Okinawa is a 700-square-mile chunk of land 350 miles from Japan. It is where one of the last great battles of World War II raged to a horrific conclusion.
Morton, a stocky man with a ruddy complexion and white bushy beard, says he was 19 when he joined the United States Marine Corps after graduating from Kellogg High School in 1943.
He became a machine gunner with the proud First Marine Division. On Easter morning 1945, he was among the thousands of Americans who landed on Okinawa to break the stubborn back of the Japanese ground forces.
It took 82 days to get that ugly job done. The Japanese were burrowed in caves they had dug. American progress was measured in a bloody series of pushes against men willing to die rather than surrender.
Die they did. In droves.
The Japanese body count was an incredible 110,071. Nine Japanese died for every American.
“They were great soldiers and well trained,” says Morton. “Every night they’d rush through our lines with no plans of making it back. They would just try to take out as many of us as they could before being killed.”
Morton remembers the Easter landing as vividly as if he’d watched a video replay a thousand times. A hasty church service was held on the troop ship before the Marines scrambled down rope netting to board landing craft.
The roar of planes strafing the hills and deafening thunder of artillery were continuous as the young Marines took the beach and dug in. “I was gung-ho, I guess, but never really scared,” says Morton. “When you’re young, you figure maybe the other guy will get killed, but you never think you will.”
The expected heavy resistance never materialized.

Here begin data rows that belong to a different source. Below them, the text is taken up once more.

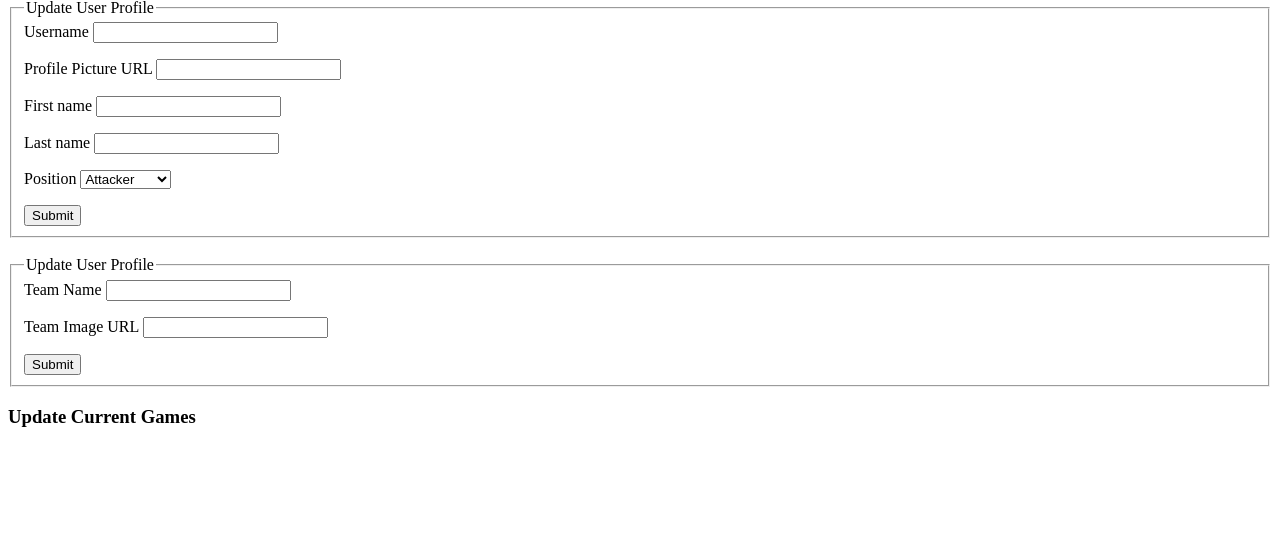
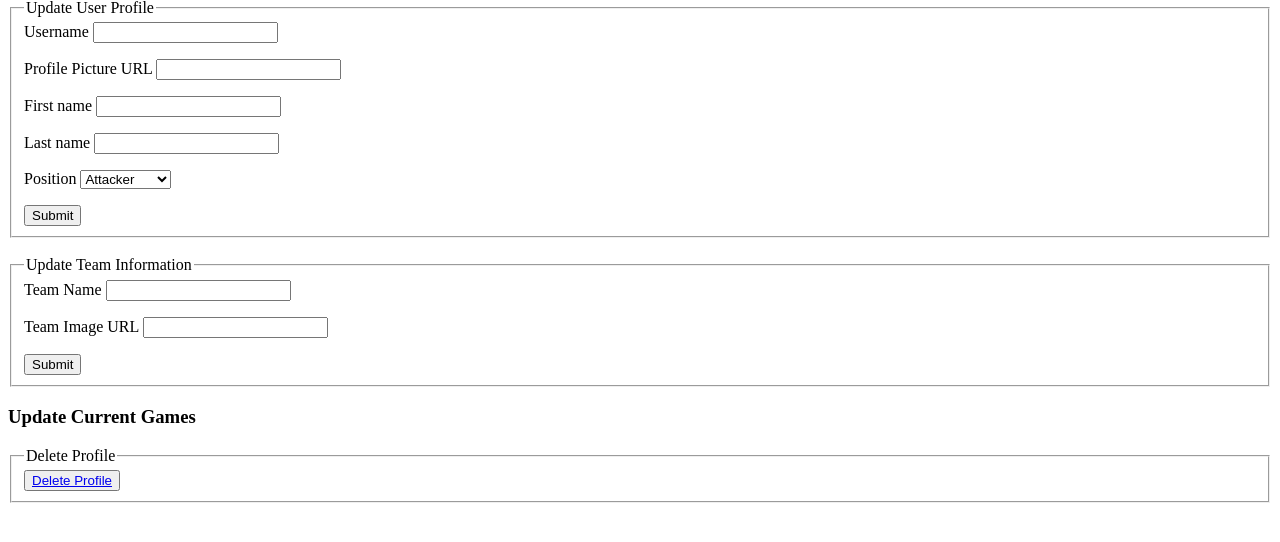
Before and after one commit to scottzyang/kickup-soccer, a Flask app: a page that uses kickup_app/templates/settings.html in a window 1280 px wide. Shown: the part 125-667 px from the top of the page. Run offline with Flask 2, Linux system fonts and the light colour scheme; a user stored in the database is signed in; tables that the repository leaves empty hold one stand-in row (values such as "Sample post").

Commit message:
Add delete routes to team and profiles

```diff
--- a/kickup_app/main/routes.py
+++ b/kickup_app/main/routes.py
@@ -29,7 +29,7 @@ def settings(username):
   game_form = GameForm()
 
   if user_form.validate_on_submit():
-    user.username = user.username.data if user_form.username.data == '' else user_form.username.data
+    user.username = user.username if user_form.username.data == '' else user_form.username.data
     user.profile_picture = user.profile_picture if user_form.profile_picture.data == '' else user_form.profile_picture.data
     user.first_name = user.first_name if user_form.first_name.data == '' else user_form.first_name.data
     user.last_name = user.last_name if user_form.last_name.data == '' else user_form.last_name.data
@@ -39,9 +39,29 @@ def settings(username):
     return redirect(url_for('main.profile', username=user_form.username.data))
 
   if team_form.validate_on_submit():
-    pass
+    user_team.team_name = user_team.team_name if team_form.team_name.data == '' else team_form.team_name.data
+    user_team.logo_url = user_team.logo_url if team_form.logo_url.data == '' else team_form.logo_url.data
+    db.session.commit()
+    flash('Team Updated.')
+    return redirect(url_for('main.team_details', team_id=user_team.id))
   return render_template('settings.html', user=user, user_form=user_form, team_form=team_form, game_form=game_form)
 
+@main.route('/delete-profile/<username>', methods=["GET", "POST"])
+@login_required
+def delete_profile(username):
+  user = User.query.filter_by(username=username).one()
+  db.session.delete(user)
+  db.session.commit()
+  logout_user()
+  return redirect(url_for('main.homepage'))
+
+@main.route('/delete-team/<team_id>', methods=["GET", "POST"])
+@login_required
+def delete_team(team_id):
+  team = Team.query.get(team_id)
+  db.session.delete(team)
+  db.session.commit()
+  return redirect(url_for('main.teams_list'))
 
 @main.route('/create-team', methods=['GET', 'POST'])
 @login_required
@@ -111,7 +131,6 @@ def games_list():
 @main.route('/join-team/<team_id>', methods=['GET', 'POST'])
 @login_required
 def join_team(team_id):
-  print(team_id)
   user = User.query.filter_by(username=current_user.username).one()
   join_team = Team.query.filter_by(id=team_id).one()
   join_team.players.append(user)
--- a/kickup_app/templates/settings.html
+++ b/kickup_app/templates/settings.html
@@ -56,7 +56,7 @@
 <form action="/profile/{{user.username}}/settings" method="POST">
   {{ team_form.csrf_token }}
   <fieldset>
-    <legend>Update User Profile</legend>
+    <legend>Update Team Information</legend>
     {% if current_user.id == user.id %}
     {% if current_user.is_authenticated %}
       {{ team_form.team_name.label }}
@@ -81,4 +81,9 @@
 </form>
 
 <h3>Update Current Games</h3>
+
+<fieldset>
+  <legend>Delete Profile</legend>
+  <button><a href="/delete-profile/{{user.username}}">Delete Profile</a></button>
+</fieldset>
 {% endblock %}
```
Also changed, not shown: kickup_app/templates/team_details.html (+7 -0 lines).
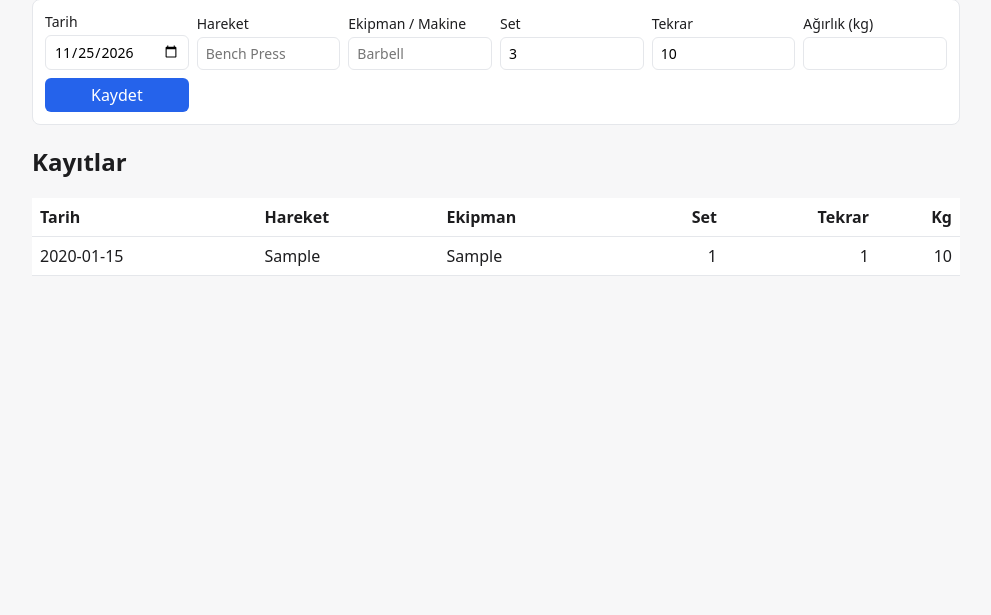
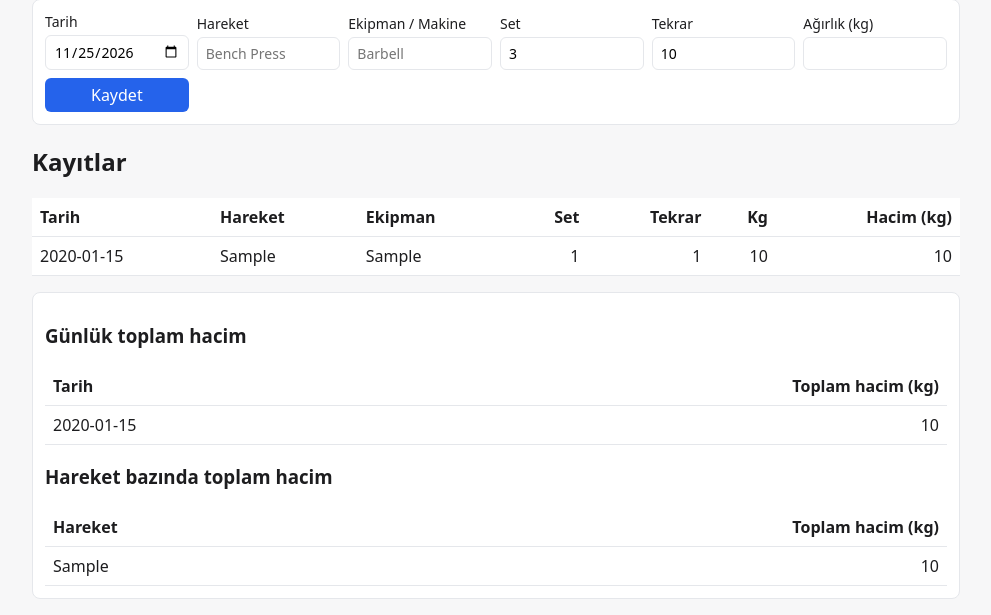
Before and after one commit to simpaicik/DevOps, a Flask app: page / in a window 1280 px wide. Shown: the part 191-806 px from the top of the page, without its empty margins (144-1135 px from the left). Before the commit the page ends 467 px from the top, so only its background shows below. Run offline with Flask 3, Linux system fonts and the light colour scheme; tables that the repository leaves empty hold one stand-in row (values such as "Sample post").

Commit message:
Antrenman hacmi hesaplama özelliği
Her kayıt için hacim (set x tekrar x kg) gösterilir. Günlük ve hareket
bazında toplam hacim tabloları eklendi. README'ye deneme adımları eklendi.

Co-Authored-By: Claude Opus 5.5 <noreply@anthropic.com>
Claude-Session: https://claude.ai/code/session_01Tq5G79jMavaysGLz14eFZ1

```diff
--- a/gymlog/routes.py
+++ b/gymlog/routes.py
@@ -3,6 +3,7 @@ from datetime import date
 from flask import Blueprint, flash, redirect, render_template, request, url_for
 
 from .db import get_db
+from .volume import daily_totals, exercise_totals, workout_volume
 
 bp = Blueprint("main", __name__)
 
@@ -60,6 +61,9 @@ def index():
         workouts=workouts,
         exercises=exercises,
         equipment=DEFAULT_EQUIPMENT,
+        volume=workout_volume,
+        daily=daily_totals(workouts),
+        by_exercise=exercise_totals(workouts),
         today=date.today().isoformat(),
     )
 
--- a/gymlog/templates/index.html
+++ b/gymlog/templates/index.html
@@ -17,15 +17,31 @@
 {% if workouts %}
 <table id="workouts">
   <thead><tr><th>Tarih</th><th>Hareket</th><th>Ekipman</th>
-    <th class="num">Set</th><th class="num">Tekrar</th><th class="num">Kg</th></tr></thead>
+    <th class="num">Set</th><th class="num">Tekrar</th><th class="num">Kg</th><th class="num">Hacim (kg)</th></tr></thead>
   <tbody>
   {% for w in workouts %}
     <tr><td>{{ w.date }}</td><td>{{ w.exercise }}</td><td>{{ w.equipment }}</td>
       <td class="num">{{ w.sets }}</td><td class="num">{{ w.reps }}</td>
-      <td class="num">{{ '%g' % w.weight_kg }}</td></tr>
+      <td class="num">{{ '%g' % w.weight_kg }}</td>
+      <td class="num volume">{{ '%g' % volume(w.sets, w.reps, w.weight_kg) }}</td></tr>
   {% endfor %}
   </tbody>
 </table>
+
+<div class="summary">
+  <h3>Günlük toplam hacim</h3>
+  <table id="daily-totals">
+    <thead><tr><th>Tarih</th><th class="num">Toplam hacim (kg)</th></tr></thead>
+    <tbody>{% for d, total in daily.items() %}
+      <tr><td>{{ d }}</td><td class="num">{{ '%g' % total }}</td></tr>{% endfor %}</tbody>
+  </table>
+  <h3>Hareket bazında toplam hacim</h3>
+  <table id="exercise-totals">
+    <thead><tr><th>Hareket</th><th class="num">Toplam hacim (kg)</th></tr></thead>
+    <tbody>{% for ex, total in by_exercise.items() %}
+      <tr><td>{{ ex }}</td><td class="num">{{ '%g' % total }}</td></tr>{% endfor %}</tbody>
+  </table>
+</div>
 {% else %}
 <p>Henüz kayıt yok. Yukarıdaki formdan ilk antrenmanınızı ekleyin.</p>
 {% endif %}
--- /dev/null
+++ b/gymlog/volume.py
@@ -0,0 +1,26 @@
+"""Antrenman hacmi hesaplamaları (hacim = set × tekrar × kg)."""
+from collections import OrderedDict
+
+
+def workout_volume(sets, reps, weight_kg):
+    return round(sets * reps * weight_kg, 2)
+
+
+def daily_totals(workouts):
+    """Kayıtları tarihe göre gruplar: {tarih: toplam_hacim}, girdi sırasını korur."""
+    totals = OrderedDict()
+    for w in workouts:
+        totals[w["date"]] = totals.get(w["date"], 0) + workout_volume(
+            w["sets"], w["reps"], w["weight_kg"]
+        )
+    return totals
+
+
+def exercise_totals(workouts):
+    """Hareket bazında toplam hacim, büyükten küçüğe sıralı."""
+    totals = {}
+    for w in workouts:
+        totals[w["exercise"]] = totals.get(w["exercise"], 0) + workout_volume(
+            w["sets"], w["reps"], w["weight_kg"]
+        )
+    return dict(sorted(totals.items(), key=lambda kv: kv[1], reverse=True))
```
Also changed, not shown: tests/test_volume.py (added, +32 -0 lines), README.md.
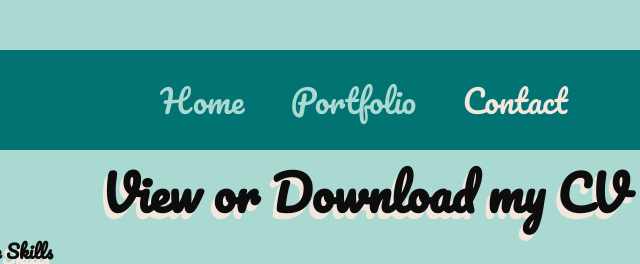
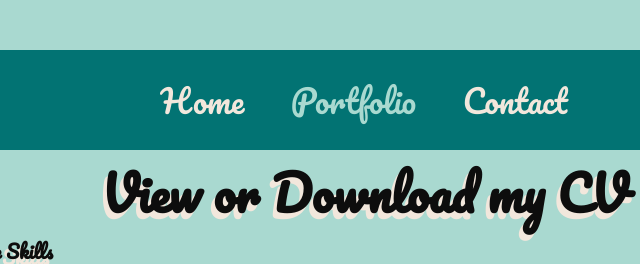
Before and after one commit to mahassan/mahassan, a plain HTML site: page cv.html in a window 1280 px wide. In both pictures the pointer is over the link "Home". Shown: the top 264 px of the page, 276-916 px from the left. Drawn offline with Linux system fonts and the light colour scheme.

Commit message:
animation added to navigation

```diff
--- a/css/style.css
+++ b/css/style.css
@@ -37,13 +37,14 @@ ul{
 .navigation a:visited{
     text-decoration: none;
     color: #A9D9D0;
+    transition: color 1s;
 }
 .active{
   text-decoration: underline;
   color:#F2E7DC!important;
 }
-.navigation a:active{
-
+.navigation a:hover{
+    color:#F2E7DC
 }
 /* main */
 .masthead{
```
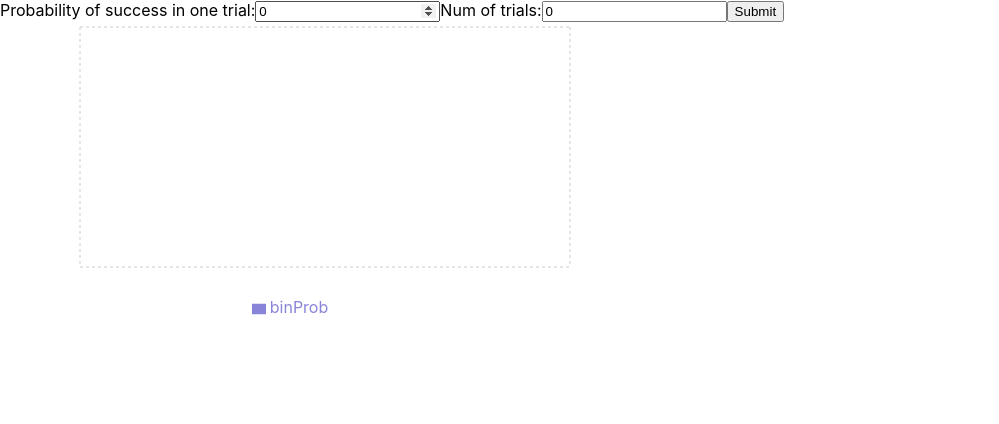
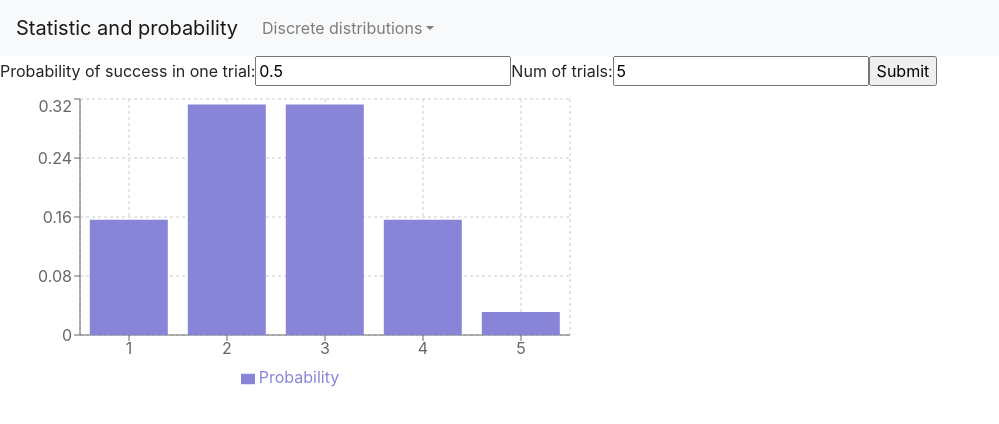
Before and after one commit to pbezglasny/probability-distributions-vis, a React (Create React App) app: page / in a window 1280 px wide. Shown: the top 424 px of the page, without its empty margins (0-999 px from the left). Built offline with nearby package versions, Linux system fonts and the light colour scheme.

Commit message:
Added nav bar.

```diff
--- a/package.json
+++ b/package.json
@@ -10,6 +10,7 @@
     "@testing-library/user-event": "^7.2.1",
     "bootstrap": "^4.4.1",
     "react": "^16.12.0",
+    "react-bootstrap": "^1.0.0-beta.16",
     "react-dom": "^16.12.0",
     "react-scripts": "3.3.0",
     "recharts": "^2.0.0-beta.1"
--- a/src/App.js
+++ b/src/App.js
@@ -1,23 +1,49 @@
 import React from 'react';
 import './App.css';
-import Binomial from "./distributions/Binomial"
+import Binomial from "./distributions/Binomial";
+import 'bootstrap/dist/css/bootstrap.min.css';
+import Navbar from "react-bootstrap/Navbar";
+import Nav from "react-bootstrap/Nav";
+import NavDropdown from "react-bootstrap/NavDropdown";
 
-// const items = [new SideBarItem("bernulli", "Bernulli")];
+
+const distrMap = {
+    'binom': <Binomial/>,
+    'bernoulli': <p/>
+};
 
 class App extends React.Component {
 
+
+    constructor(props) {
+        super(props);
+        this.state = {currentGraph: 'binom'};
+        this.handleSelectDistribution = this.handleSelectDistribution.bind(this);
+    }
+
+    handleSelectDistribution(event) {
+        this.setState({currentGraph: event});
+    }
+
     render() {
         return (
-            /* <div>
-                 <div>
-                     <Sidebar items={items}/>
-                 </div>
-                 <div>
-                     <p>adasdaaaaaaaaaaaaaaaaaaaaaaaaaaaaaaaaaaaaaaaaaaaaaaaaaaaaaaaaaa</p>
-                     <li>dasda</li>
-                 </div>
-             </div>*/
-            <Binomial/>
+            <div>
+                <Navbar bg="light" expand="lg">
+                    <Navbar.Brand href="#home">Statistic and probability</Navbar.Brand>
+                    <Navbar.Toggle aria-controls="basic-navbar-nav"/>
+                    <Navbar.Collapse id="basic-navbar-nav">
+                        <Nav className="mr-auto">
+                            <NavDropdown title="Discrete distributions" id="basic-nav-dropdown">
+                                <NavDropdown.Item eventKey="binom"
+                                                  onSelect={this.handleSelectDistribution}>Binomial</NavDropdown.Item>
+                                <NavDropdown.Item eventKey="bernoulli"
+                                                  onSelect={this.handleSelectDistribution}>Bernoulli</NavDropdown.Item>
+                            </NavDropdown>
+                        </Nav>
+                    </Navbar.Collapse>
+                </Navbar>
+                {distrMap[this.state.currentGraph]}
+            </div>
         )
     }
 }
--- a/src/distributions/Binomial.js
+++ b/src/distributions/Binomial.js
@@ -12,13 +12,11 @@ function nChooseK(n, k) {
     return res;
 }
 
-//{name:k, prob:p}
-
 class Binomial extends React.Component {
 
     constructor(props) {
         super(props);
-        this.state = {p: 0, n: 0, r: 0, data: []};
+        this.state = {p: 0.5, n: 5, data: []};
         this.handleChange = this.handleChange.bind(this);
         this.handleSubmit = this.handleSubmit.bind(this);
         this.barChartElement = React.createRef();
@@ -30,22 +28,22 @@ class Binomial extends React.Component {
     }
 
 
-    componentDidCatch(error, errorInfo) {
-        window.console.log(error);
-        window.console.log(errorInfo);
+    componentDidMount() {
+        this.drawChart();
     }
 
-    handleSubmit(event) {
-        let newR = this.state.p * this.state.n;
-        this.setState({'r': newR});
+    drawChart() {
         let newData = [];
-        window.console.log(newData);
         for (let k = 1; k <= this.state.n; k++) {
             let choose = nChooseK(this.state.n, k);
             let binProb = choose * Math.pow(this.state.p, k) * Math.pow(1 - this.state.p, this.state.n - k);
             newData.push({'name': k.toString(), 'binProb': binProb});
         }
         this.setState({data: newData});
+    }
+
+    handleSubmit(event) {
+        this.drawChart();
         event.preventDefault();
     }
 
@@ -72,7 +70,7 @@ class Binomial extends React.Component {
                     <YAxis/>
                     <Tooltip/>
                     <Legend/>
-                    <Bar dataKey="binProb" fill="#8884d8"/>
+                    <Bar dataKey="binProb" name="Probability" fill="#8884d8"/>
                 </BarChart>
             </div>
         );
```
Also changed, not shown: 1 other file (tests, documents, lock files or other folders).
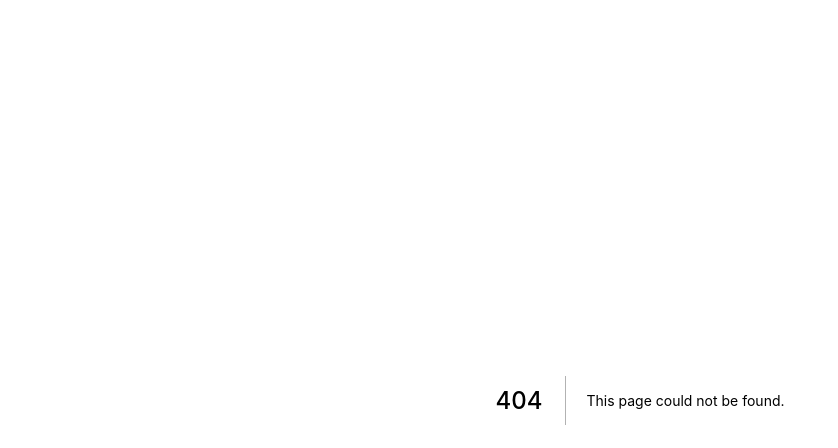
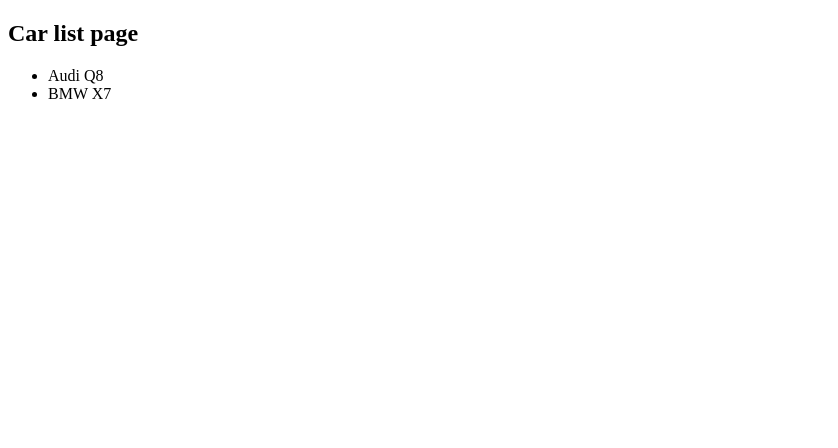
Before and after one commit to elevalgue/next-js-app, a Next.js app: page /cars in a window 1280 px wide. Before the commit this address had no page. Shown: the top 448 px of the page, without its empty margins (0-838 px from the left). Built offline with nearby package versions, Linux system fonts and the light colour scheme.

Commit message:
Create component cars

```diff
--- /dev/null
+++ b/src/pages/cars.tsx
@@ -0,0 +1,15 @@
+import React from 'react';
+
+const CarListPage = () => {
+  return (
+    <>
+      <h2>Car list page</h2>
+      <ul>
+        <li>Audi Q8</li>
+        <li>BMW X7</li>
+      </ul>
+    </>
+  );
+};
+
+export default CarListPage;
```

It was if the chaplain’s prayers for protection were heeded. In his narrow foxhole, Morton cooked his Easter dinner of C-rations and waited.
“It felt like we walked into a trap.” Okinawa, other Marines claimed, was “the screwiest damned place in the Pacific.”
It was odd. They were on a skinny island 60 miles long and 20 miles wide yet couldn’t find 200,000 Japanese soldiers. The enemy, however, was concentrated in the southern end. They struck in force on April 6.
Within hours, six American ships went down along with 135 kamikaze pilots.
Morton lost a good friend during the siege of Okinawa. George DeJanovich, a Kellogg High graduate who had joined the Marines with Morton, was shot and killed on May 5. Like Morton, DeJanovich was a machine gunner.
Morton and DeJanovich chanced into each other the day before he died. They talked mainly about going home. “Then I heard he’d been killed,” says Morton. “It was so sad.”
Morton had his own close call. Eating lunch on May 6, he was hit in the back by a mortar burst of shrapnel. He spent over a month in a hospital, then helped finish the battle.
After the war, Morton returned to Idaho and Thelma, the high school sweetheart he had married before enlisting. The couple, married 53 years, raised two daughters and a son.
He still carries a souvenir from Okinawa: a dime-sized chunk of shrapnel in his lower back that surgeons say is too deep to remove. “It hurts all the time,” says Morton. “Never lets up.”
Yet Thelma says her man is easygoing despite the pain. Often joking with each other, she threatens to cook him an Easter dinner of franks and beans in tribute to his war days.
“If she does,” counters the ex-machine gunner, laughing, “I’ll dig a foxhole in the back yard and eat it out there.”